I'm looking for a way, under any configuration/OS(windows or linux)/programming language you suggest to simultaneously access memory addresses, that are under different channels, meaning the access will happen simultaneously.

As far as I know, it is not trivial, any piece of code, references to research papers or other resources would really help.

Edit: To elaborate how I see it.

Address A under channel X and Address B under channel Y. Now assume 2 cores issue a request to write, for example, using _mm_stream_pi for instance to bypass CPU cache. The requests "reach" the controller which might serial the "requests" but issue them to different channels.

Now what I need is a way to write to different addresses which are mapped into different channels.
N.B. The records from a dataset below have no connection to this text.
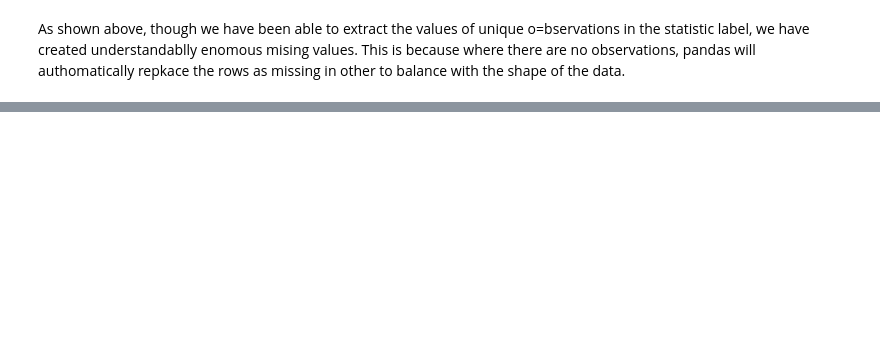
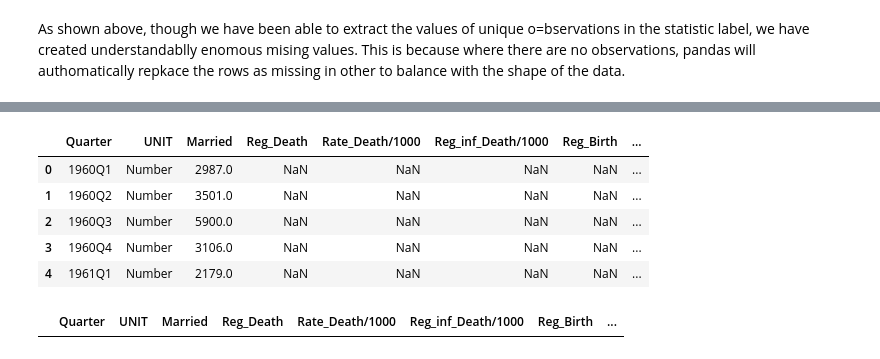
Before and after one commit to Ayomide-ola/Stategic_thinking-CA2, a Jupyter notebook: Population_CA2.ipynb, the cells around one changed output, grey strips where cells are left out. Cells and saved outputs as stored; diff of their text form; code cells hidden in the pictures; blank space fills up the shorter version.

Commit message:
Data cleaning

```diff
--- a/Population_CA2.ipynb
+++ b/Population_CA2.ipynb
@@ -149,0 +238,16 @@ df.isnull().mean()*100 # Porcentage of missing data
+# %%
+pop.drop(['VALUE'], axis=1, inplace= True)
+# %%
+pop.head()
+# %% [output]
+|  | Quarter | UNIT | Married | Reg_Death | Rate_Death/1000 | Reg_inf_Death/1000 | Reg_Birth | ... |
+| 0 | 1960Q1 | Number | 2987.0 | NaN | NaN | NaN | NaN | ... |
+| 1 | 1960Q2 | Number | 3501.0 | NaN | NaN | NaN | NaN | ... |
+| 2 | 1960Q3 | Number | 5900.0 | NaN | NaN | NaN | NaN | ... |
+| 3 | 1960Q4 | Number | 3106.0 | NaN | NaN | NaN | NaN | ... |
+| 4 | 1961Q1 | Number | 2179.0 | NaN | NaN | NaN | NaN | ... |
+# %%
+pop_clean= pop.dropna()
+pop_clean.head()
+# %% [output]
+|  | Quarter | UNIT | Married | Reg_Death | Rate_Death/1000 | Reg_inf_Death/1000 | Reg_Birth | ... |
```
Also changed, not shown: parts of 21 cells of this notebook.
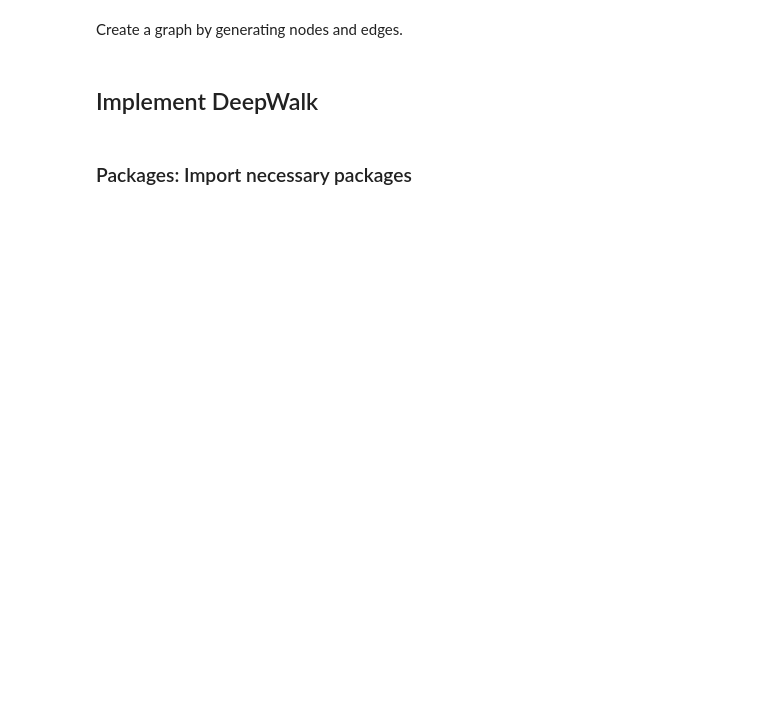
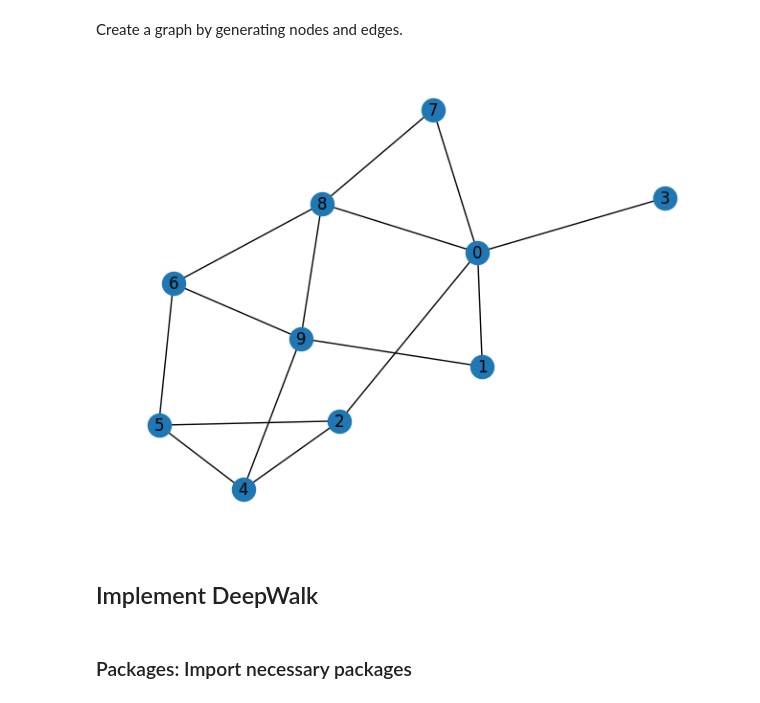
Before and after one commit to Thach375/Foundation-model-lab-PhamNgocThach-20235556, a Jupyter notebook: ML-exercises/Ex17/Lab1_Graph_embedding_Problem.ipynb, the cells around one changed output. Saved outputs shown, nothing was run; the diff lists cells and outputs as text; code cells hidden in the pictures; blank space fills up the shorter version.

```diff
--- a/ML-exercises/Ex17/Lab1_Graph_embedding_Problem.ipynb
+++ b/ML-exercises/Ex17/Lab1_Graph_embedding_Problem.ipynb
@@ -44,3 +50,11 @@ Create a graph by generating nodes and edges.
+# %%
+# TO DO: Create a graph by generating nodes and edges.
+
+G_gen = nx.erdos_renyi_graph(n=10, p=0.3) # Sinh ngẫu nhiên 10 đỉnh, xác suất nối cạnh giữa 2 đỉnh là 0.3
+
+nx.draw(G_gen, with_labels=True)
+# %% [output]
+[figure, added]
 # %% [markdown]
 ## Implement DeepWalk
 # %% [markdown]
```
Also changed, not shown: parts of 8 cells of this notebook, 5 other files.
  • \$\begingroup\$ It is not entirely clear what you mean by simultaneous and channels. The closest I can envisage is dual port ram but two devices cannot write the same address at the same time as that would create a conflict - who would win? How does dram specifically make a difference? \$\endgroup\$ – Kartman Dec 16 '20 at 8:40
  • \$\begingroup\$ @Kartman Thanks for the response. I've said, addresses, not singular. The use of "simultaneous" might confuse. I will elaborate with an example for how I see it. \$\endgroup\$ – Aviel Fedida Dec 16 '20 at 9:14
  • \$\begingroup\$ Each channel go to specific DRAM slots. Pretty sure the choice of the channel is therefore decided solely by the memory controller hardware in the CPU, probably based on which physical address is accessed, not based on which core is doing the access. As an application, you have no control on that. Even the OS most likely does not have control on that. What's the purpose anyway? \$\endgroup\$ – dim Dec 16 '20 at 11:07
  • \$\begingroup\$ Separate banks of memory, interfaced to separate memory controllers, is the way I normally do it. But that's on an FPGA. Hey, that's fair play on an electronics group. If you're stuck with CPU/OS/software I think you may need to relax the definition of "simultaneous". Precisely how "simultaneous" do you really need? \$\endgroup\$ – user_1818839 Dec 16 '20 at 15:12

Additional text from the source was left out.